But, I was seriously disappointing in the film. Not due to the book, since I have not read it. But because it gave the impression it was going to have some sort of scientifically-accurate veneer on it.
But as the story unfolded, I immediately started to shake my head and smack my forehead in disbelief at the blatant nonsense of the film from a science standpoint.
It would take an immense post to cover all of the things that wrong both scientifically, practically or procedurally. For those interested, I'll cover as many as I can before fatigue sets in. This is based on the film, not the book.
Launching a space-ship in a violent storm. So violent that it is pushing the dang thing over. Obviously one could argue it was designed for that, but I see no reason to believe it was from the movie.
Watney is hit by debris and whisked away. An astronaut asks how long he could survive if his suit was breached (or something like that). A) That question would not be asked, they would know. B) The answer is not whatever they said (1 minute or something) but rather 3 minutes (max, which is what they'd be concerned with).
Watney is in left on the surface, and wakes up the next.... day, I guess. O2 is low, apparently, but otherwise in pretty good sleep. Suit or no, he would have faced freezing to death. Quite often the film deals with cold one moment and then ignores it the next.
Funny thing... he used a normal Hero camera to do his vlogging... yet the results as shown were 3D.
Watney talks about the awful things that can go wrong. The final one he says something like, "... and if the hab fails... I'll implode!" Implode? You don't implode in a thin atmosphere! Or even zero-atmosphere. Your bowels and bladder would evacuate. You'd lose consciousness pretty quick, and die in 3. If you held your breath your lungs would rupture. But you don't frikin implode. He must be thinking of... the bottom of the sea or something? Mr. science astronaut guy would never say anything so lame-brained.
Hollywood's rediculous portrayal of computers, even the kind everyday people use, is on full display. Sure, some of us appreciate the shoe-horned in nod to Zork 2 and Leather Goddesses of Phobos (especially, given it's Mars), but takes nothing away form everything else shown. When Watney goes around talking about "Hex-Y-Decimal" spoken like someone who's never picked a color for a web page before, I just cringed.
It wasn't clear, but it also looks like he tried to point the communication dish at Earth? It is true Pathfinder had the ability to communicate directly to earth through both a low and high gain antenna, but the way it would work is the low-gain is omnidirecitonal, and once signal is received then they remotely determine how to orient the high-gain which is more focused. That is more of a quibble.
Some basic of Mars are wrong, like gravity. Sure, hard to get right.... but still wrong.

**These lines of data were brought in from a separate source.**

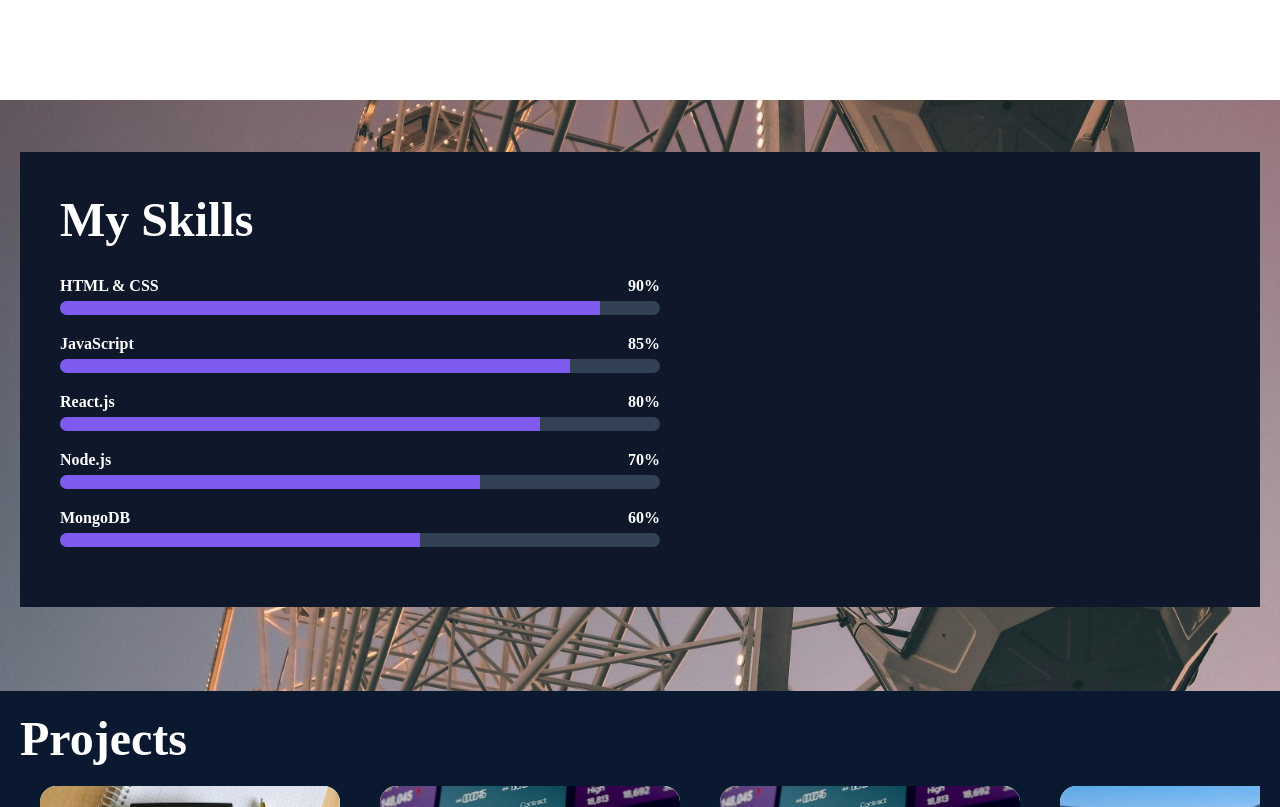
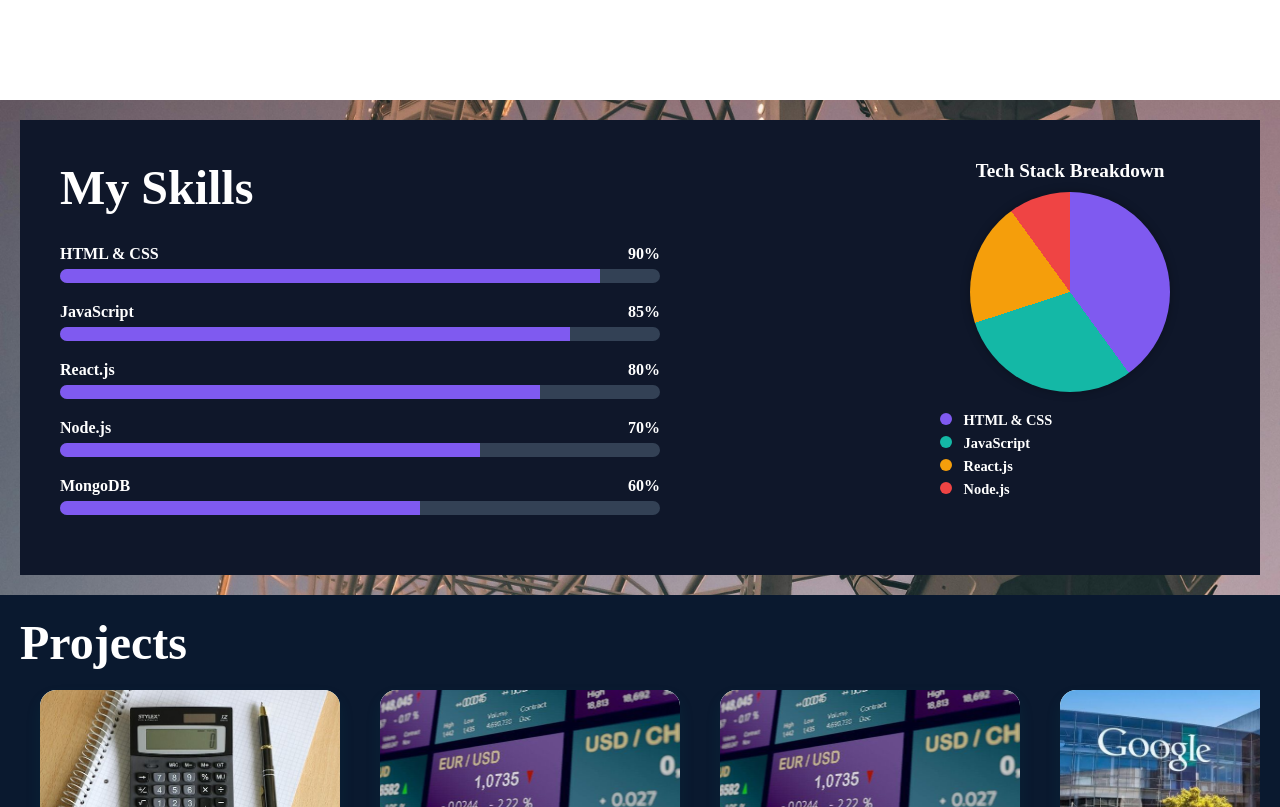
Before and after one commit to pathan-Hameed/Portfolio, a React (Vite) app: page / in a window 1280 px wide. Shown: the part 1340-2147 px from the top of the page. Built offline with nearby package versions, Linux system fonts and the light colour scheme.

Commit message:
added piechart in skillset

```diff
--- /dev/null
+++ b/src/components/piechart/Piechart.css
@@ -0,0 +1,42 @@
+.pie-chart-container {
+  width: 300px;
+  color: #fff;
+  text-align: center;
+  display: none; /* hidden on mobile */
+}
+
+@media screen and (min-width: 768px) {
+  .pie-chart-container {
+    display: block;
+  }
+}
+
+.pie-title {
+  margin-bottom: 10px;
+  font-size: 1.2rem;
+}
+
+.pie-chart {
+  width: 200px;
+  height: 200px;
+  margin: 0 auto 20px;
+  border-radius: 50%;
+  box-shadow: 0 0 10px rgba(0, 0, 0, 0.3);
+}
+
+.pie-legend {
+  display: flex;
+  flex-direction: column;
+  gap: 6px;
+  align-items: flex-start;
+  padding: 0 20px;
+    font-size: 0.9rem;
+}
+
+.dot {
+  width: 12px;
+  height: 12px;
+  display: inline-block;
+  margin-right: 8px;
+  border-radius: 50%;
+}
--- /dev/null
+++ b/src/components/piechart/Piechart.jsx
@@ -0,0 +1,35 @@
+import React from "react";
+import "./PieChart.css";
+
+const PieChart = ({ data, title = "Tech Overview" }) => {
+  // Calculate cumulative percentages for conic-gradient stops
+  const gradientStops = [];
+  let cumulative = 0;
+
+  data.forEach(({ percentage, color }) => {
+    const from = cumulative;
+    const to = cumulative + percentage;
+    gradientStops.push(`${color} ${from}% ${to}%`);
+    cumulative = to;
+  });
+
+  const gradientStyle = {
+    background: `conic-gradient(${gradientStops.join(", ")})`,
+  };
+
+  return (
+    <div className="pie-chart-container">
+      <h3 className="pie-title">{title}</h3>
+      <div className="pie-chart" style={gradientStyle}></div>
+      <div className="pie-legend">
+        {data.map(({ label, color }, index) => (
+          <span key={index}>
+            <span className="dot" style={{ backgroundColor: color }}></span> {label}
+          </span>
+        ))}
+      </div>
+    </div>
+  );
+};
+
+export default PieChart;
--- a/src/components/skillset/Skillset.jsx
+++ b/src/components/skillset/Skillset.jsx
@@ -1,57 +1,29 @@
 import React from "react";
 import "./skillset.css";
 import SkillBar from "../skillbar/Skillbar";
+import PieChart from "../piechart/Piechart";
+
+const pieData = [
+  { label: "HTML & CSS", percentage: 40, color: "#7f5af0" },
+  { label: "JavaScript", percentage: 30, color: "#14b8a6" },
+  { label: "React.js", percentage: 20, color: "#f59e0b" },
+  { label: "Node.js", percentage: 10, color: "#ef4444" },
+];
 
 export default function Skillset() {
   return (
     <div className="skillset">
-        {/* <h2>Skills</h2> */}
-      {/* <div className="skillset-box">
-
-        <ul className="set">
-          <h2 className="sub-head">Languages</h2>
-          <span>JavaScript</span>
-          <span>Java</span>
-        </ul>
-        <ul className="set">
-          <h2 className="sub-head">Frontend</h2>
-          <span>React.js</span>
-          <span>HTML5</span>
-          <span>CSS3</span>
-        </ul>
-        <ul className="set">
-          <h2 className="sub-head">Backend</h2>
-          <span>Node.js</span>
-          <span>Express.js</span>
-        </ul>
-        <ul className="set">
-          <h2 className="sub-head">Databases</h2>
-          <span>MongoDB</span>
-          <span>MySQL</span>
-        </ul>
-        <ul className="set">
-          <h2 className="sub-head">Tools</h2>
-          <span>Git & GitHub</span>
-          <span>REST APIs</span>
-          <span>Postman</span>
-        </ul>
-        <ul className="set">
-          <h2 className="sub-head">Platforms</h2>
-          <span>VS Code</span>
-          <span>Figma</span>
-          <span>Netlify</span>
-          <span>Vercel</span>
-        </ul>
-      </div> */}
-      <div style={{ padding: '40px', backgroundColor: '#0f172a' }}>
+      <div className="skills-wrapper">
+        <div className="skills-bars">
           <h2 style={{ color: '#ffffff', marginBottom: '30px' }}>My Skills</h2>
           <SkillBar skill="HTML & CSS" percentage={90} />
-      {/* <h3>Languages</h3> */}
           <SkillBar skill="JavaScript" percentage={85} />
           <SkillBar skill="React.js" percentage={80} />
           <SkillBar skill="Node.js" percentage={70} />
           <SkillBar skill="MongoDB" percentage={60} />
         </div>
+        <PieChart data={pieData} title="Tech Stack Breakdown" />
+      </div>
     </div>
   );
 }
--- a/src/components/skillset/skillset.css
+++ b/src/components/skillset/skillset.css
@@ -1,45 +1,23 @@
 .skillset {
-    margin-top: 2rem;
-    margin-bottom: 4rem;
-}
+    background-color: #0f172a;
+    padding: 40px;
+    color: white;
+  }
 
-.skillset-box {
+  .skills-wrapper {
     display: flex;
     flex-direction: column;
-    gap: 1rem;
-    padding: 20px;
-    border: 1px solid #ddd;
-    background-color: #B0E0E6;
-    border-radius: 20px;
-    margin-top: 2rem;
-}
+    gap: 30px;
+  }
 
-.set {
-    display: flex;
-    flex-direction: column;
-    list-style: none;
-    color: black;
-    text-shadow: none;
-    margin-top: 2rem;
-}
+  @media screen and (min-width: 768px) {
+    .skills-wrapper {
+      flex-direction: row;
+      justify-content: space-between;
+      align-items: flex-start;
+    }
+  }
 
-.sub-head {
-    font-size: 2rem;
-    color: #333;
-    margin-bottom: 1rem;
-    text-align: left;
-    line-height: 50px;
-    border-bottom: 2px solid #676767;
-}
-
-.set span {
-    font-size: 1.5rem;
-    margin: 0.5rem 0;
-    position: relative;
-    padding: 10px 20px;
-    color: rgb(6, 6, 6);
-    /* border: 1px solid #373434; */
-    border-radius: 100px;
-    margin: 5px;
-    background-color: rgb(197, 194, 194);
-}
+  .skills-bars {
+    flex: 1;
+  }
--- a/src/pages/Home.jsx
+++ b/src/pages/Home.jsx
@@ -29,7 +29,7 @@ export default function Home() {
         <p>Explore my projects and skills</p>
         <div className="buttons">
         <a href="#projects-section"><button className="btn">View Projects</button></a>
-          <a href="#contact-section"><button className="btn">Contact Me</button></a>
+          <a href="#contact-section"><button className="btn">Connect Here</button></a>
         </div>
       </div>
 
```
Lines whose indentation alone changed are shown as unchanged.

There were many scenes on the Hermes where EVA was treated very poorly. I was really amused when the one guy pop'd the hatch to watch the docking operation. Maybe he was going to help out instead of what was really happening.... putting himself and the mission in ridiculous danger. The whole EVA crawling around the space station was just shy of Gravity-level ridiculousness.
Basics of space wrong: There is no sound in the vacuum of space. Sure some sounds could be heard in the suits from things happening to the suit (things dinking off the helmet or whatnot) but there was way more sound than that going on.
The Hermes itself was not believable. It had these parts with gigantic glass picture windows. That's not a likely design feature. Needing a bomb to open a hatch... okay maybe, but mostly just seemed a way to try and figure out how to "science up a bomb" on screen than anything.
I'm sorry to disappoint, but poking a hole in your glove does not make you Iron Man. How do I know? Because this has happened before. Know what really happens? Your skin seals the hole,
Now I think the worst part for me had to be where they introduce the supposed astro-navigation socially-inept genius. Everything about that was absurd.
First, the idea of a sling-shot gravity assist to get back to Mars is not some genius plan. It is basic space vessel navigation. The idea he had to dumb it down so the head of NASA could understand it was so laughable I almost fell out of my seat. Bad plot device... BAD.
Seeing him sit in a data center with his laptop jacked into some server so it could tell him "Calculations Correct" was a laugh-out-loud moment. Guessing those servers were not on any network, huh? And, um, why would Mathmatica not run the same on both computers?
Nothing to do with science, but watching them try and lift every cool line they could form Apollo 13 made my eyes roll each time. They WERE cool in Apollo 13, but here they sounded desperate in an Armageddon-sort-of-way.
I didn't read the book, and it wasn't mentioned, but it looked like Watney might have had scurvy at the end there. If so, that part was a nice touch. I assume his vitamins must have run out at some point.
I must be forgetting as many gaffs as I remember.
Getting things right wouldn't make this story worse, it would have made it better. It didn't look like there was decisions made to skimp on the accuracy so much as a lack of caring. From what I understand, the opposite of the book.